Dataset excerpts
-- -- --
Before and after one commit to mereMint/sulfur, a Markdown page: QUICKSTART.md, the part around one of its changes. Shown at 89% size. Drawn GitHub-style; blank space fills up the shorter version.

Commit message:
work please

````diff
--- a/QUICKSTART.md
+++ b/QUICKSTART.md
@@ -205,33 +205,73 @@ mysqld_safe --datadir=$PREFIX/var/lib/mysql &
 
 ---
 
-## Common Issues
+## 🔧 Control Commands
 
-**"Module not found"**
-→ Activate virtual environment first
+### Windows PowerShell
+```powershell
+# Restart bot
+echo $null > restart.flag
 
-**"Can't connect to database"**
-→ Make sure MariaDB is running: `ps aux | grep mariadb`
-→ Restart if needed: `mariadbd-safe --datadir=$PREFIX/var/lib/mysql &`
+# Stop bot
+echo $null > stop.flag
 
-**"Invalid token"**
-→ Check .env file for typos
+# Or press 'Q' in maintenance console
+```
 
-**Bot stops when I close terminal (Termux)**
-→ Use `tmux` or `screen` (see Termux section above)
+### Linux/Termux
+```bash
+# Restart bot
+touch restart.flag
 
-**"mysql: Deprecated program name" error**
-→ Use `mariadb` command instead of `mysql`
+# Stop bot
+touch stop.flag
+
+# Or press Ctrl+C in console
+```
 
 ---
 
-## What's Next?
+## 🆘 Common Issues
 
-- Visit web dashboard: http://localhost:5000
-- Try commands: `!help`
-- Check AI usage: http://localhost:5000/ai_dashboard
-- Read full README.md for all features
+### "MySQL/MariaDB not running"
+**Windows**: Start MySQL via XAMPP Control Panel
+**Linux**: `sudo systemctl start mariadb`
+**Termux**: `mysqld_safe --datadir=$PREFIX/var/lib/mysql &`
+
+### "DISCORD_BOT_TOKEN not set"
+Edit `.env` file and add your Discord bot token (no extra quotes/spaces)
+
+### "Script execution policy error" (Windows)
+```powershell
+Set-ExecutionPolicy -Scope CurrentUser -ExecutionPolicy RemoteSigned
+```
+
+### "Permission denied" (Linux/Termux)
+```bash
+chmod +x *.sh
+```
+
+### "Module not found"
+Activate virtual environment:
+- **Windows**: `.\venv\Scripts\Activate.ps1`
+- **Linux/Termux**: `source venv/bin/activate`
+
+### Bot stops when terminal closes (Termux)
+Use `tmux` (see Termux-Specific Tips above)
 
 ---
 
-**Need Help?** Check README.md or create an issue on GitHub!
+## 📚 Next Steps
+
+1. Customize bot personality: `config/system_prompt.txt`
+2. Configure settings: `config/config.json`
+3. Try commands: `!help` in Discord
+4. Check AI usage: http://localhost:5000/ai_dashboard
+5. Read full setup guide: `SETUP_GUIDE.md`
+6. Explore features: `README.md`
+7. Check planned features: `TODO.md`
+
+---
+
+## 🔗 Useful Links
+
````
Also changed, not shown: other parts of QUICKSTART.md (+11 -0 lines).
-- -- --
#### YOUR TASK
Only a number is wanted here: how many lines in the entries contain the word "GitHub"?

#### RESPONSE BOX
2